The Department of Education is notoriously bad at answering freedom of information requests, even being put under special monitoring by the information commissioner’s office in December last year because of past inadequacies in answering queries. So it’s doubly impressive that Janet Downs, a retired teacher and campaigner who is part of the Local Schools Network, not only managed to get an answer from them, but also extract an excruciating confession about what passes for “evidence” in Michael Gove’s department.
Querying a claim made in article in the Mail on Sunday titled “I refuse to surrender to the Marxist teachers hell-bent on destroying our schools: Education Secretary berates ‘the new enemies of promise’ for opposing his plans“, Downs asked for the background to Gove’s claim that:
Survey after survey has revealed disturbing historical ignorance, with one teenager in five believing Winston Churchill was a fictional character while 58 per cent think Sherlock Holmes was real.
The department revealed that the main claim sources from a survey “commissioned and conducted by UKTV Gold”, and that the other surveys referred to include:
- a survey of 2000 11 to 16 year olds by Premier Inn;
- a study commissioned by Lord Ashcroft of 1000 children aged 11 to 18 to mark the unveiling of the Bomber Command Memorial in London;
- a report by Professor Robert Tombs for think-tank Politeia;
- an article by London Mums Magazine;
- research carried out by the Sea Cadets to mark the anniversary of the Battle of Trafalgar.
That last survey was linked, by the Department of Education, to an article in the Telegraph, rather than the initial survey.
To be clear, five of the six “surveys” cited by the Department of Education in backing up a claim by a cabinet minister were PR-commissioned puff-polls.
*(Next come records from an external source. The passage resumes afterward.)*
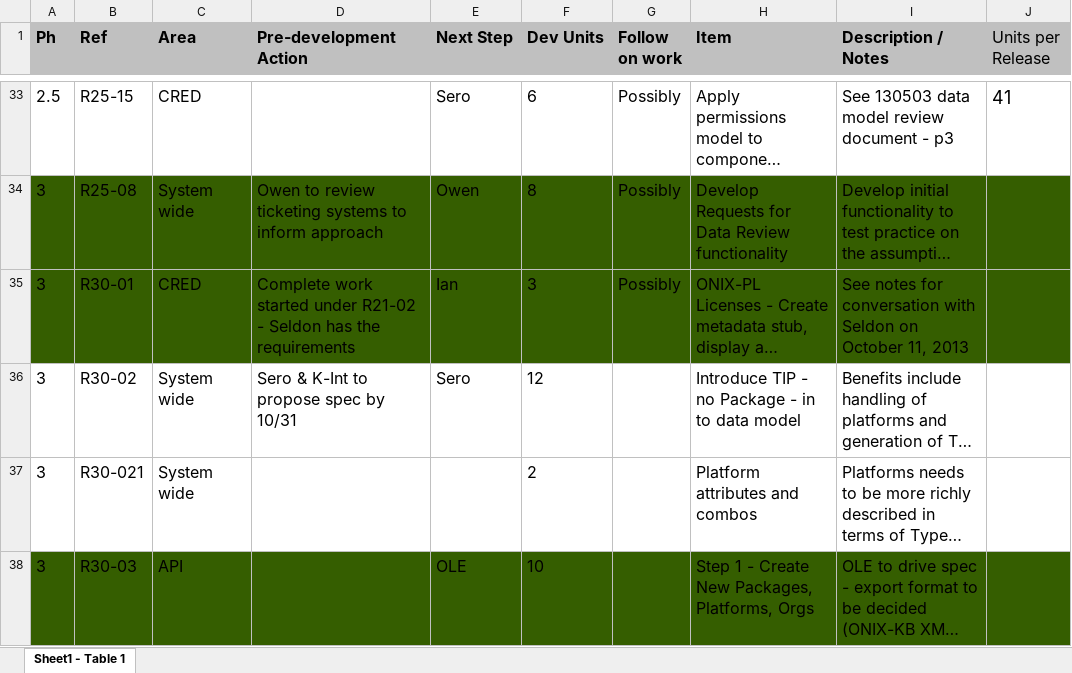
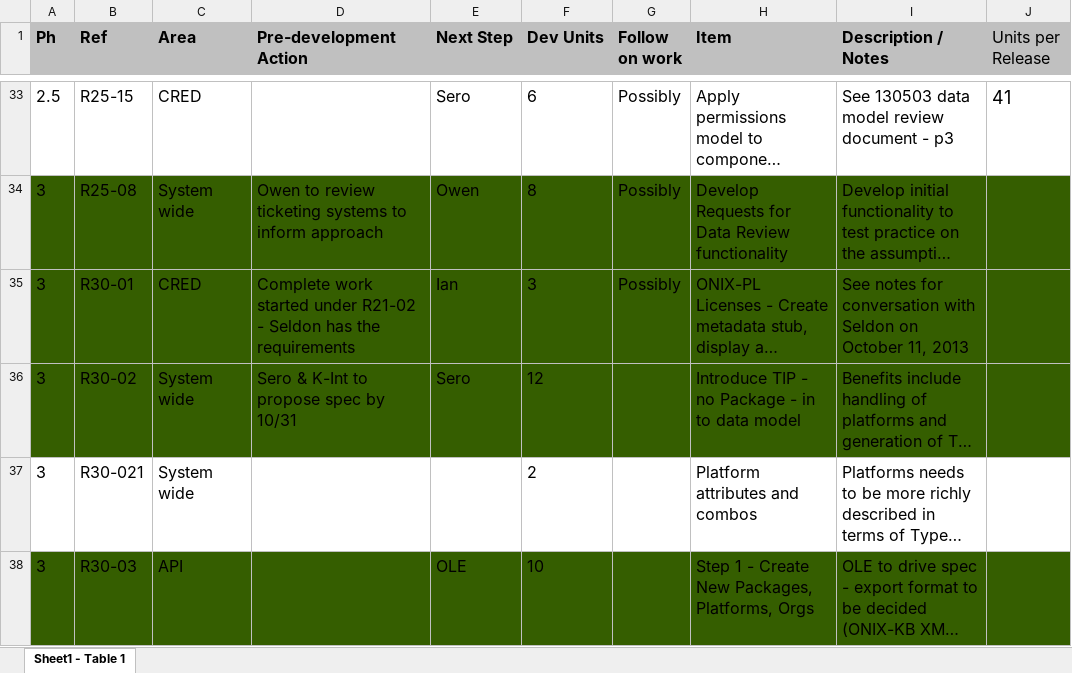
Before and after one commit to openlibraryenvironment/gokb, an Excel workbook: projectDocs/wip/131010 GOKb Ph3 Backlog - Full list.xlsx, sheet Sheet1 - Table 1, drawn as a sheet; only a part is shown, gaps mark what is left out; long unchanged cells end in …; values as stored, in another font and other column widths than the file's, no borders; charts and pictures not drawn; the diff names each change by its address in the sheet, - before the commit and + after, or states it on an @@ line.

```diff
--- a/projectDocs/wip/131010 GOKb Ph3 Backlog - Full list.xlsx (sheet Sheet1 - Table 1)
+++ b/projectDocs/wip/131010 GOKb Ph3 Backlog - Full list.xlsx (sheet Sheet1 - Table 1)
-A36:J36 fill: none
+A36:J36 fill: #355E00
```
Also changed, not shown: 1 other file.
They were commissioned, not to find out information in a trustworthy and repeatable manner, but to ensure that stories about UKTV Gold, Premier Inn, the Sea Cadets , Bomber Command Memorial and “teacher-set exam revision service” Education Quizzes found their way into UK papers. Some of them may additionally be respectable polling – the Lord Ashcroft poll around Bomber Memorial Command uses a nationally representative sample, non-leading questions, and face-to-face interviews, for instance – but it’s the sort of thing which normally rings alarm bells.
The last cited survey isn’t a survey. It’s a pamphlet on “Freedom, Aspiration and the New Curriculum” from think-tank Politeia. While it agrees with Gove’s conclusion, it is hardly a primary source (an ironic distinction to have to make in a discussion about history teaching).
If this the sort of information which is revealed when the Department of Education responds to freedom of information requests, it’s becoming clearer why they so rarely do it.